(Itemized modification records)
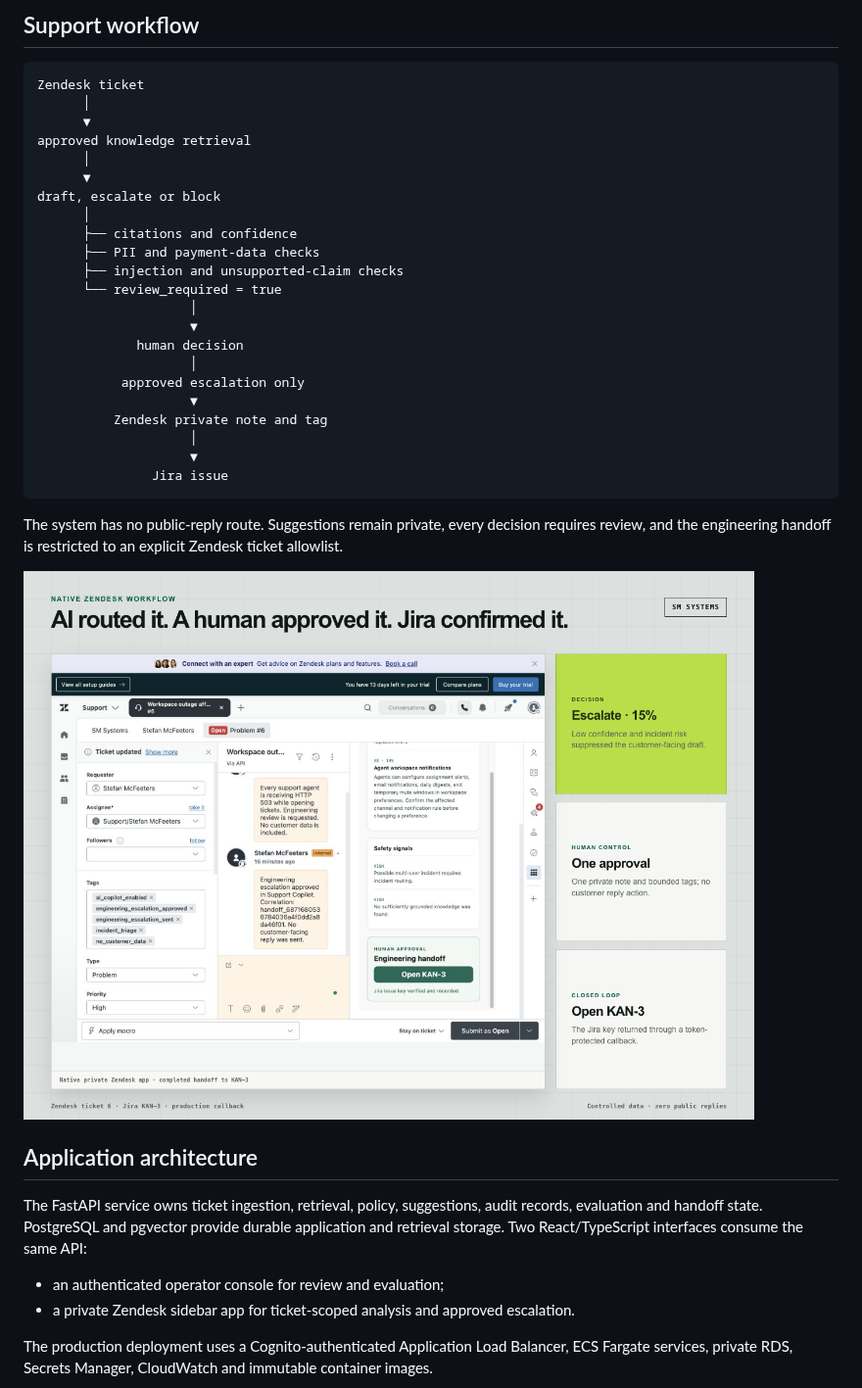
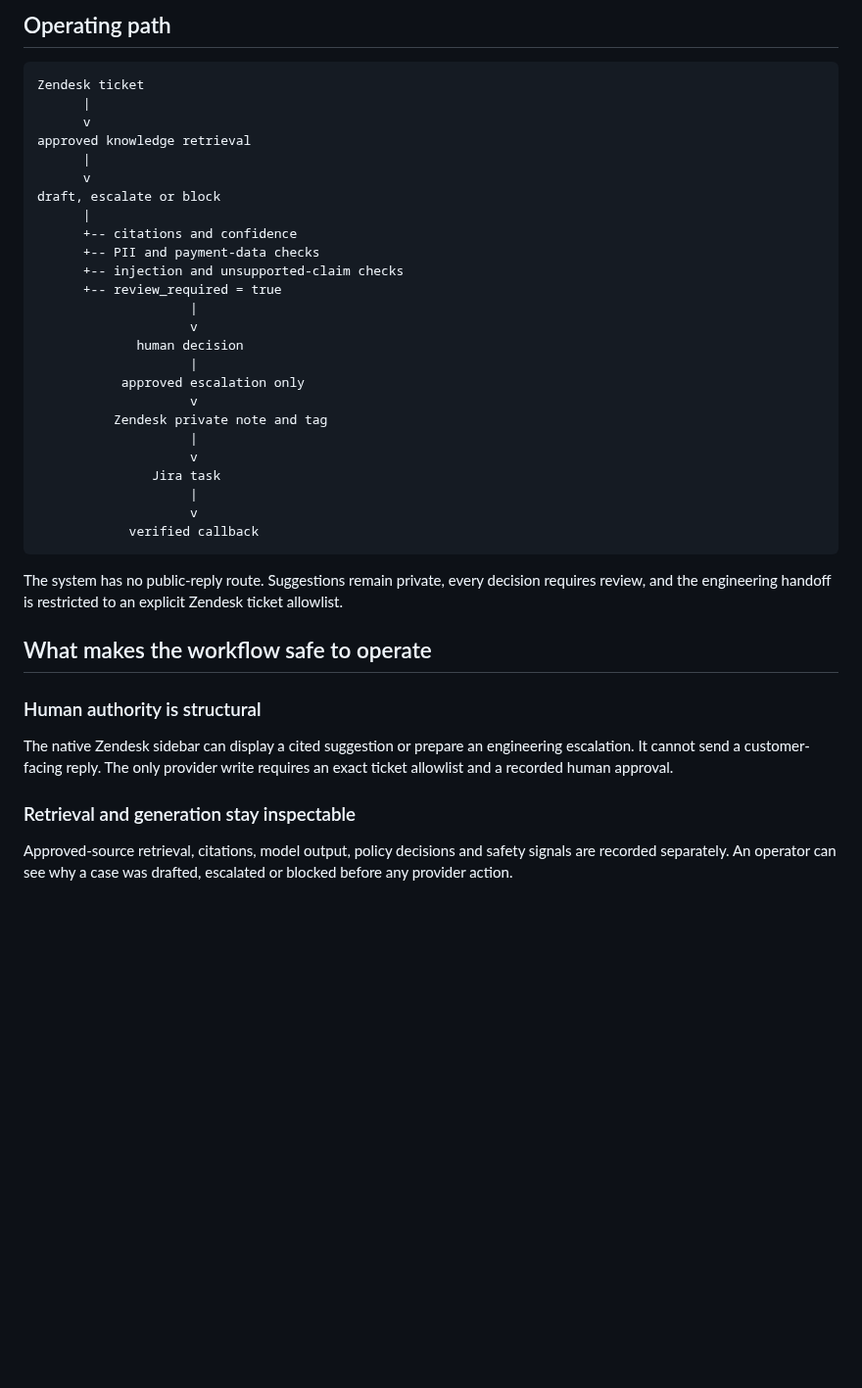
Before and after one commit to stefan-mcf/zendesk-ai-support-copilot, a Markdown page: README.md, the part around one of its changes. Shown at 98% size. GitHub-like rendering; pictures changed too: assets/human-reviewed-support-console.png; blank space fills up the shorter version.

````diff
--- a/README.md
+++ b/README.md
@@ -10,41 +15,50 @@ A human-reviewed support system that retrieves approved knowledge, produces cite
 
-## Support workflow
+## Operating path
 
 ```text
 Zendesk ticket
-      │
-      ▼
+      |
+      v
 approved knowledge retrieval
-      │
-      ▼
+      |
+      v
 draft, escalate or block
-      │
-      ├── citations and confidence
-      ├── PII and payment-data checks
-      ├── injection and unsupported-claim checks
-      └── review_required = true
-                    │
-                    ▼
+      |
+      +-- citations and confidence
+      +-- PII and payment-data checks
+      +-- injection and unsupported-claim checks
+      +-- review_required = true
+                    |
+                    v
              human decision
-                    │
+                    |
            approved escalation only
-                    ▼
+                    v
           Zendesk private note and tag
-                    │
-                    ▼
-               Jira issue
+                    |
+                    v
+               Jira task
+                    |
+                    v
+            verified callback
 ```
 
-The system has no public-reply route. Suggestions remain private, every decision requires review, and the engineering handoff is restricted to an explicit Zendesk ticket allowlist.
+The system has no public-reply route. Suggestions remain private, every
+decision requires review, and the engineering handoff is restricted to an
+explicit Zendesk ticket allowlist.
 
-![Human-reviewed support console](assets/human-reviewed-support-console.png)
+## What makes the workflow safe to operate
 
-## Application architecture
+### Human authority is structural
 
-The FastAPI service owns ticket ingestion, retrieval, policy, suggestions, audit records, evaluation and handoff state. PostgreSQL and pgvector provide durable application and retrieval storage. Two React/TypeScript interfaces consume the same API:
+The native Zendesk sidebar can display a cited suggestion or prepare an
+engineering escalation. It cannot send a customer-facing reply. The only
+provider write requires an exact ticket allowlist and a recorded human
+approval.
 
-- an authenticated operator console for review and evaluation;
-- a private Zendesk sidebar app for ticket-scoped analysis and approved escalation.
+### Retrieval and generation stay inspectable
 
-The production deployment uses a Cognito-authenticated Application Load Balancer, ECS Fargate services, private RDS, Secrets Manager, CloudWatch and immutable container images.
+Approved-source retrieval, citations, model output, policy decisions and safety
+signals are recorded separately. An operator can see why a case was drafted,
+escalated or blocked before any provider action.
 
````
Also changed, not shown: other parts of README.md (+81 -38 lines), docs/case-study.md (added, +100 -0 lines), assets/aws-architecture.png, assets/evaluation-release-gate.png, assets/jira-engineering-handoff.png, assets/provider-delivery-state.png (added).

◆ Instructions to follow: In the records above, find the lines containing "workflow" and copy them.

◆ Your response:
-## Support workflow
+## What makes the workflow safe to operate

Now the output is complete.